What is needed> Copy out all lines bearing the word "APPDATA" from the listing below.

^^^^

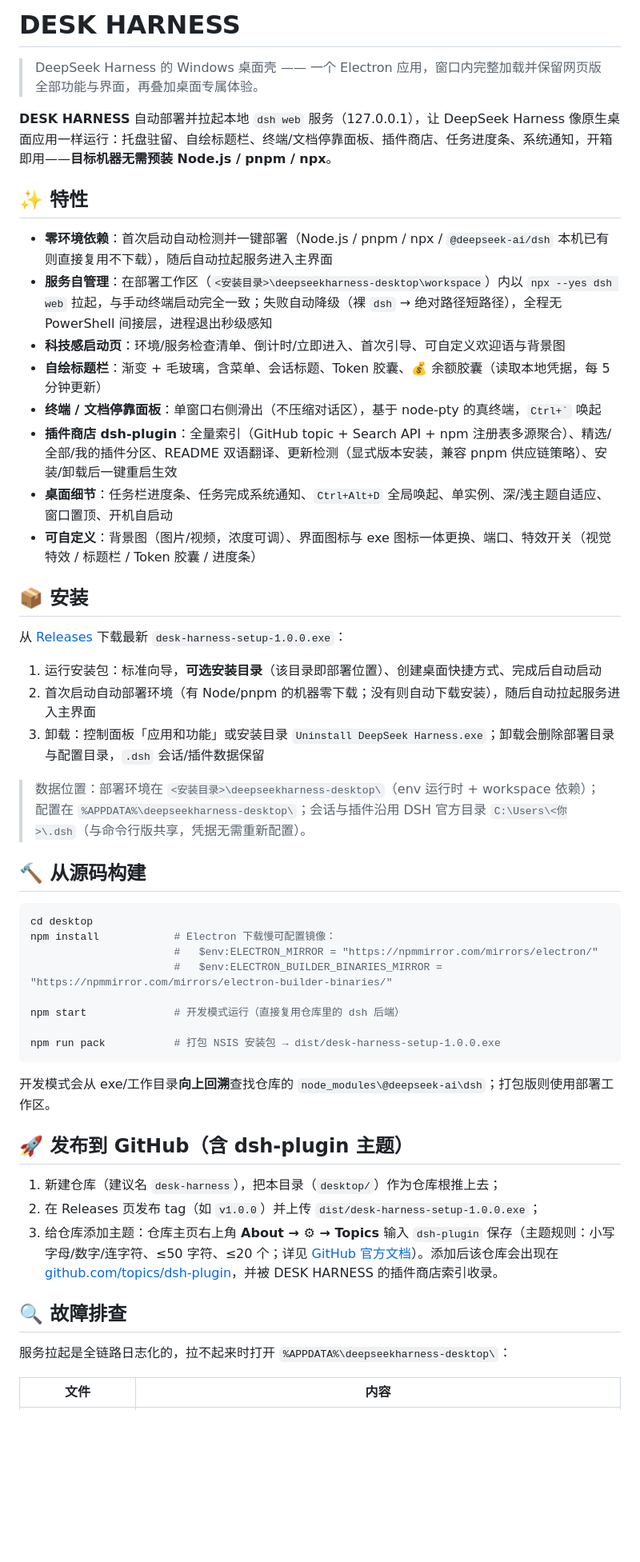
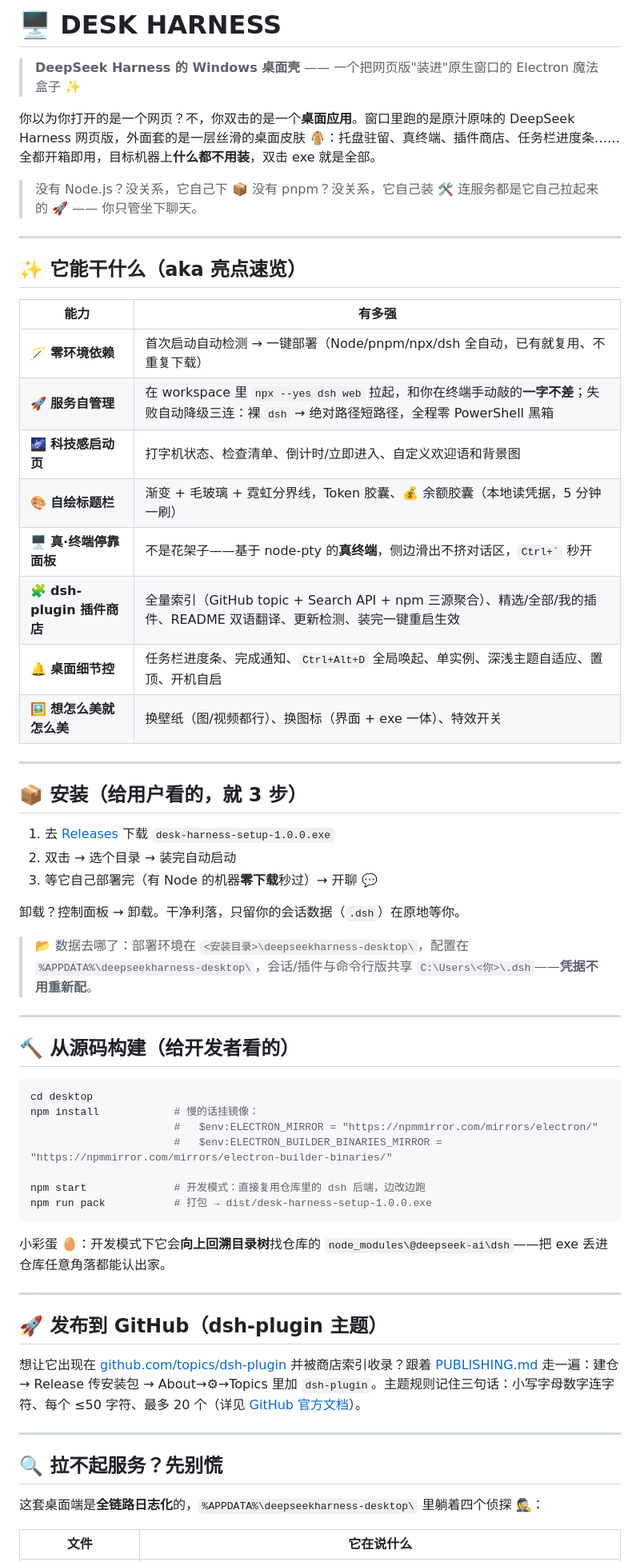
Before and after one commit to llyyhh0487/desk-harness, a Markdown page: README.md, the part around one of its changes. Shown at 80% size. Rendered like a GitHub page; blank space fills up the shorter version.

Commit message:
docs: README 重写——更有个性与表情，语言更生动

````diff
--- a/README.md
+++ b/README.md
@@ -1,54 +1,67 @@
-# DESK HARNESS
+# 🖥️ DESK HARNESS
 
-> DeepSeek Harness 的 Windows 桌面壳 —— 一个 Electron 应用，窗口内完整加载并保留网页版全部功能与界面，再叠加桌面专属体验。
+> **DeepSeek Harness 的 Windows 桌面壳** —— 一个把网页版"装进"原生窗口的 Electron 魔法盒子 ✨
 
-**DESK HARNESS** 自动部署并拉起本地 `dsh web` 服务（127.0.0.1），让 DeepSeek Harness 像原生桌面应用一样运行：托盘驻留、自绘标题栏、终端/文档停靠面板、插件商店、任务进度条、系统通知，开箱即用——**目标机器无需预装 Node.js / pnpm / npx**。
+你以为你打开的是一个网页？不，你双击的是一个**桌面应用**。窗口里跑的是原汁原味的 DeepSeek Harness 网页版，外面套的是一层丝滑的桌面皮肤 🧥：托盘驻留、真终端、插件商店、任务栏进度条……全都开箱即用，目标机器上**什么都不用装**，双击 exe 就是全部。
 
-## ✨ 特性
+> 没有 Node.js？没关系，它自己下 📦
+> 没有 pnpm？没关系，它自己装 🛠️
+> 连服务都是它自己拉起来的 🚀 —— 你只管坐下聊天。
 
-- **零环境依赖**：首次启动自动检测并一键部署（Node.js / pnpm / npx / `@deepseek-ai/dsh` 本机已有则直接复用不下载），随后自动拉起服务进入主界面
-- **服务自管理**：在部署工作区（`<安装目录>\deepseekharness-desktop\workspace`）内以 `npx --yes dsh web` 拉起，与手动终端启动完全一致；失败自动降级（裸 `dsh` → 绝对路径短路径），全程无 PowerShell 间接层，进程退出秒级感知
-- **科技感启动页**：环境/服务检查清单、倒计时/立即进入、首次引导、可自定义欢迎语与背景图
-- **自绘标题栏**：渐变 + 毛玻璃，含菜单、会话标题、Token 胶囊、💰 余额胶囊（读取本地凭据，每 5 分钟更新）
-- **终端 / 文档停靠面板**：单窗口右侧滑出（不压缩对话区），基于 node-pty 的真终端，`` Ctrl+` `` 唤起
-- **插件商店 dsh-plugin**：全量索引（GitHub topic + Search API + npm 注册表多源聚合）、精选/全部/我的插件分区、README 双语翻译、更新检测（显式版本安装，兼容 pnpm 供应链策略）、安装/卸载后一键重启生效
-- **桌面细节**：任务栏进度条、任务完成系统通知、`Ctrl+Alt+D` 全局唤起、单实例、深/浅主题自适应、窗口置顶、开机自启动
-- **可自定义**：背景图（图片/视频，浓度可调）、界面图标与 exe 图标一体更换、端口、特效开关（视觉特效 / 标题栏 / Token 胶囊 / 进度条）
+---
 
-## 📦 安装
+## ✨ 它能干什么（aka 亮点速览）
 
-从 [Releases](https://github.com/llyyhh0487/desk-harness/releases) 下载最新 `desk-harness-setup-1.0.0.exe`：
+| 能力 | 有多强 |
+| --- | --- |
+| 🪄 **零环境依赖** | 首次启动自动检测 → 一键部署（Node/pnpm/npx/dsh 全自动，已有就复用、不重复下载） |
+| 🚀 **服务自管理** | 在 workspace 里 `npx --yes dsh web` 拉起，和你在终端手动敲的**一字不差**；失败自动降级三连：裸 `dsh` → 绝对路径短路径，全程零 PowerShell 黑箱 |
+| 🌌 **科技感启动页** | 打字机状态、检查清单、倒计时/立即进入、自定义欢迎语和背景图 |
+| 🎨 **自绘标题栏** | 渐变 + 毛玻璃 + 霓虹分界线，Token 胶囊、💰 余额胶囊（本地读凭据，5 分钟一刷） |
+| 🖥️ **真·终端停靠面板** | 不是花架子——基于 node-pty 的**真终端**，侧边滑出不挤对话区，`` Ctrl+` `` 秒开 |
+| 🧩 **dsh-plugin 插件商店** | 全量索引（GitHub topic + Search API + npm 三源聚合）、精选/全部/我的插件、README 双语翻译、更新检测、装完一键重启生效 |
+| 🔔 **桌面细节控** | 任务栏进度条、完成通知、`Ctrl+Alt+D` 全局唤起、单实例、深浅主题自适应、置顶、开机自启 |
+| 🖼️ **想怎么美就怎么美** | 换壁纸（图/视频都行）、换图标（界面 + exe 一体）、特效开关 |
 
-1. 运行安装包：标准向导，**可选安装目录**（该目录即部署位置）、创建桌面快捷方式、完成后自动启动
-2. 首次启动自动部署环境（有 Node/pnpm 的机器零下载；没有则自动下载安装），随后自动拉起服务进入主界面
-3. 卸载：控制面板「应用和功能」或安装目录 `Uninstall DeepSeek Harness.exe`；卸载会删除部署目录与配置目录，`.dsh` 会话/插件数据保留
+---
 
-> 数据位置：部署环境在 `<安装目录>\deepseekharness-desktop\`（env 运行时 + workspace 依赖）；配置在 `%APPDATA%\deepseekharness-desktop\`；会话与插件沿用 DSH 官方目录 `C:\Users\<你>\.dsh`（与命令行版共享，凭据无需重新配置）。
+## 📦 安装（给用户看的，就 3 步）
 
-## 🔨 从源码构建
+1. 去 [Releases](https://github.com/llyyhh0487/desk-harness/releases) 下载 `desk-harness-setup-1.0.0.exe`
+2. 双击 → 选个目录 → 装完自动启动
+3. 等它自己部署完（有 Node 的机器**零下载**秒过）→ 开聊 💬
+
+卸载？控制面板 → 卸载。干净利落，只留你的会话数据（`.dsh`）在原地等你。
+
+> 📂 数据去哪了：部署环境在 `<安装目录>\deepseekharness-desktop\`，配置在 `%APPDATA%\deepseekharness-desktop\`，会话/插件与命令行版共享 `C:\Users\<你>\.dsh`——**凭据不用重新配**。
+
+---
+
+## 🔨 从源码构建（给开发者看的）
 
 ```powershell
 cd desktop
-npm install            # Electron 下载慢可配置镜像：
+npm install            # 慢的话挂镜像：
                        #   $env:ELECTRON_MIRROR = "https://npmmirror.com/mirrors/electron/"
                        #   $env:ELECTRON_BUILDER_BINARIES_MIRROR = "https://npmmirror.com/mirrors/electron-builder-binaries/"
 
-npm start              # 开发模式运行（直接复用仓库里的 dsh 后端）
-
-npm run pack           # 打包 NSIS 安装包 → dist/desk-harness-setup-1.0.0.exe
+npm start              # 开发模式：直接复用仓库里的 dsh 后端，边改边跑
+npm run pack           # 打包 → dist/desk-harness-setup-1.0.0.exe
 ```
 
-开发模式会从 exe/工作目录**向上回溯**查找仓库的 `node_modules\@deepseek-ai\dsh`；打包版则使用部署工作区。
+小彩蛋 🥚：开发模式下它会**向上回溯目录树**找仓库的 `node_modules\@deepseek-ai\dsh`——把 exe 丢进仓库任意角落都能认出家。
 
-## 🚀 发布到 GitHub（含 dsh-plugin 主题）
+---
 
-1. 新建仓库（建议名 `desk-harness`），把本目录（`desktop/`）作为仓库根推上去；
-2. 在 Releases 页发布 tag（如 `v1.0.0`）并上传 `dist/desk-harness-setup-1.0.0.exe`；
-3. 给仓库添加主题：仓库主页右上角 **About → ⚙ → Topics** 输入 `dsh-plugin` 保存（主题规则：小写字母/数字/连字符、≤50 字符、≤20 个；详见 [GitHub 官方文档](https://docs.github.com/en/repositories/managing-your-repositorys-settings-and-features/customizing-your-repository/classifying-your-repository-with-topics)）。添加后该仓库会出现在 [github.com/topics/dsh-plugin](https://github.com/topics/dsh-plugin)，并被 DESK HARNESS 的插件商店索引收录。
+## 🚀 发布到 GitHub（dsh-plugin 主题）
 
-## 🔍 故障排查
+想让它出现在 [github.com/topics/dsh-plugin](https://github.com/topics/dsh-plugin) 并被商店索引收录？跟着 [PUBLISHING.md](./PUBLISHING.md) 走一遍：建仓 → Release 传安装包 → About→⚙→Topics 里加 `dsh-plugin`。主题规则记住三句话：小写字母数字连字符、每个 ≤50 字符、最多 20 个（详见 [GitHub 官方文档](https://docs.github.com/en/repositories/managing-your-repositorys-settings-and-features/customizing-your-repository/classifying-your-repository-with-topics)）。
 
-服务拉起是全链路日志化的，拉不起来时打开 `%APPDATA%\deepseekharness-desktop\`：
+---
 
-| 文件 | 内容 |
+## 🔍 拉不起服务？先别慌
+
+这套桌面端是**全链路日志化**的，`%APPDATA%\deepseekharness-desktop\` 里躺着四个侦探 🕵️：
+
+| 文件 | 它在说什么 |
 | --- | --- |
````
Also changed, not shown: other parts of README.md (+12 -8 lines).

^^^^

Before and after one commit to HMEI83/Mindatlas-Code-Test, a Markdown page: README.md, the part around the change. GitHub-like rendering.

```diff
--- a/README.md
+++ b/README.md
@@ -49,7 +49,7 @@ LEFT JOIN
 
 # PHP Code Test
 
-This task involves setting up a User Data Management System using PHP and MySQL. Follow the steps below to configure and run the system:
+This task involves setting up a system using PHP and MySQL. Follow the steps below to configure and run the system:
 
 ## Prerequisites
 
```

^^^^

Expected answer>
-> 数据位置：部署环境在 `<安装目录>\deepseekharness-desktop\`（env 运行时 + workspace 依赖）；配置在 `%APPDATA%\deepseekharness-desktop\`；会话与插件沿用 DSH 官方目录 `C:\Users\<你>\.dsh`（与命令行版共享，凭据无需重新配置）。
+> 📂 数据去哪了：部署环境在 `<安装目录>\deepseekharness-desktop\`，配置在 `%APPDATA%\deepseekharness-desktop\`，会话/插件与命令行版共享 `C:\Users\<你>\.dsh`——**凭据不用重新配**。
-服务拉起是全链路日志化的，拉不起来时打开 `%APPDATA%\deepseekharness-desktop\`：
+这套桌面端是**全链路日志化**的，`%APPDATA%\deepseekharness-desktop\` 里躺着四个侦探 🕵️：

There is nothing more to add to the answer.